# TASK PROMPT:
Could you repeat the records below exactly, leaving out any pictures?

# DATA RECORDS:
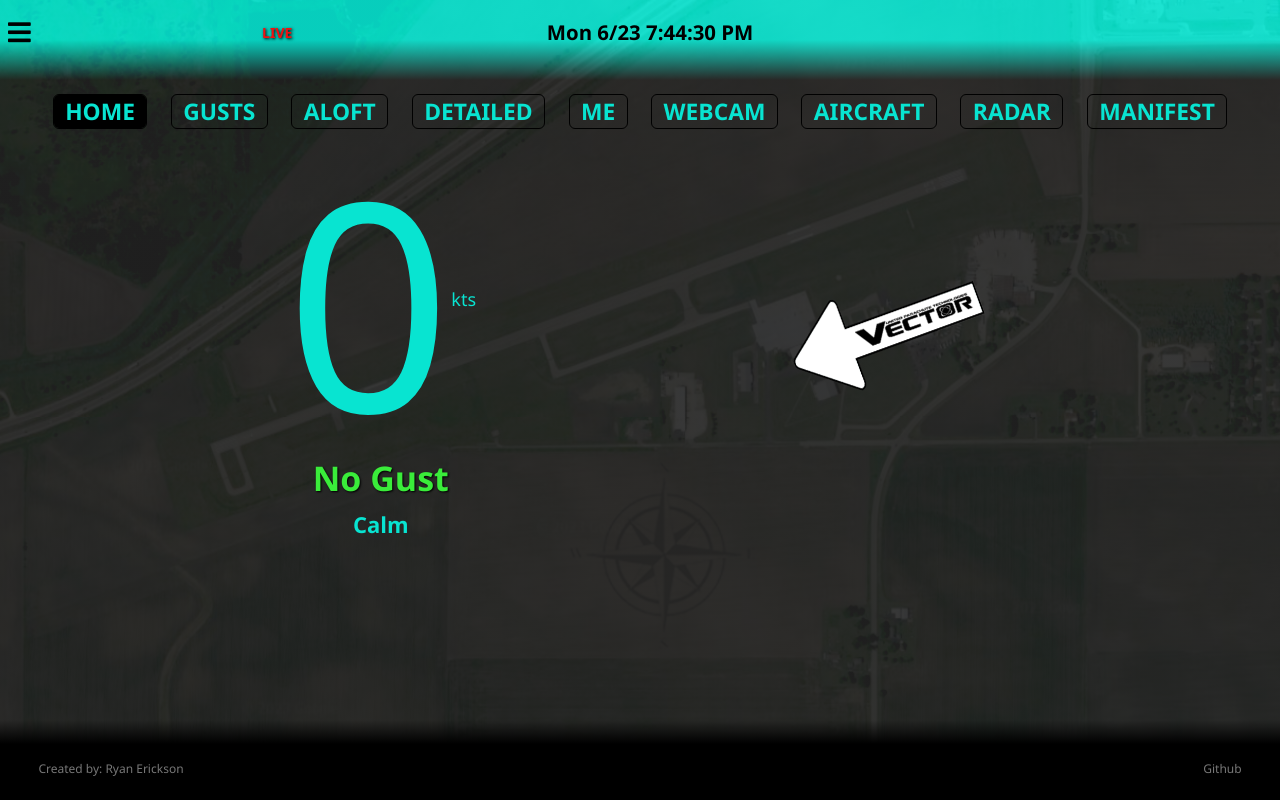
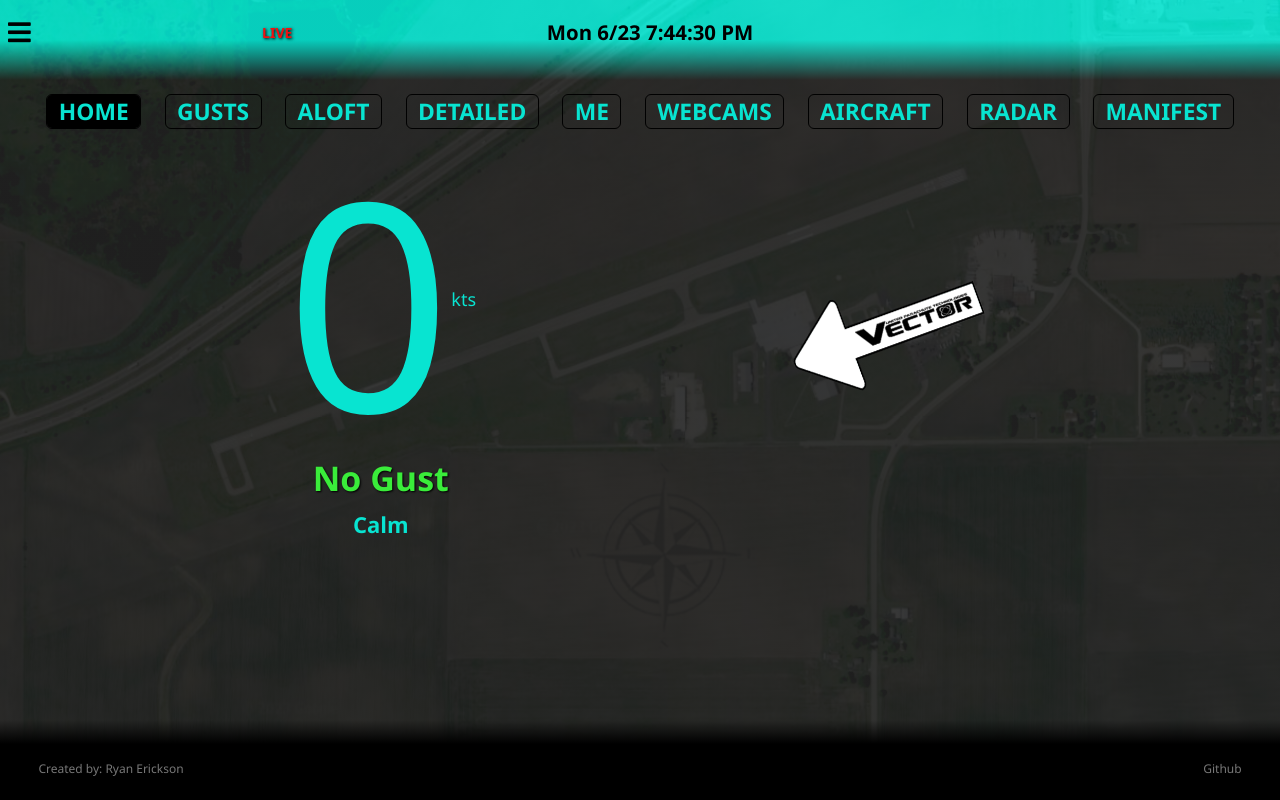
Before and after one commit to RyanFullStack/csc-weather-app, a React (Vite) app: page / in a window 1280 px wide. Built offline with nearby package versions, Linux system fonts and the light colour scheme; no server answers.

Commit message:
webcam -> webcams

```diff
--- a/src/components/Navigation/index.jsx
+++ b/src/components/Navigation/index.jsx
@@ -74,7 +74,7 @@ function NavBar() {
 
       <div className='nav-bottom-half'>
         <div>
-          <NavLink exact to="/webcams" id="4" className={active === '4' && darkTheme === 'true' ? 'navbuttonactive' : active === '4' && darkTheme === 'false' ? 'navbuttonactivelight' : 'navbutton'} onClick={handleClick}>WEBCAM</NavLink>
+          <NavLink exact to="/webcams" id="4" className={active === '4' && darkTheme === 'true' ? 'navbuttonactive' : active === '4' && darkTheme === 'false' ? 'navbuttonactivelight' : 'navbutton'} onClick={handleClick}>WEBCAMS</NavLink>
         </div>
         <div>
           <NavLink exact to="/aircraft" id="8" className={active === '8' && darkTheme === 'true' ? 'navbuttonactive' : active === '8' && darkTheme === 'false' ? 'navbuttonactivelight' : 'navbutton'} onClick={handleClick}>AIRCRAFT</NavLink>
```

# RESPONSE TO THE TASK:
Before and after one commit to RyanFullStack/csc-weather-app, a React (Vite) app: page / in a window 1280 px wide. Built offline with nearby package versions, Linux system fonts and the light colour scheme; no server answers.

Commit message:
webcam -> webcams

```diff
--- a/src/components/Navigation/index.jsx
+++ b/src/components/Navigation/index.jsx
@@ -74,7 +74,7 @@ function NavBar() {
 
       <div className='nav-bottom-half'>
         <div>
-          <NavLink exact to="/webcams" id="4" className={active === '4' && darkTheme === 'true' ? 'navbuttonactive' : active === '4' && darkTheme === 'false' ? 'navbuttonactivelight' : 'navbutton'} onClick={handleClick}>WEBCAM</NavLink>
+          <NavLink exact to="/webcams" id="4" className={active === '4' && darkTheme === 'true' ? 'navbuttonactive' : active === '4' && darkTheme === 'false' ? 'navbuttonactivelight' : 'navbutton'} onClick={handleClick}>WEBCAMS</NavLink>
         </div>
         <div>
           <NavLink exact to="/aircraft" id="8" className={active === '8' && darkTheme === 'true' ? 'navbuttonactive' : active === '8' && darkTheme === 'false' ? 'navbuttonactivelight' : 'navbutton'} onClick={handleClick}>AIRCRAFT</NavLink>
```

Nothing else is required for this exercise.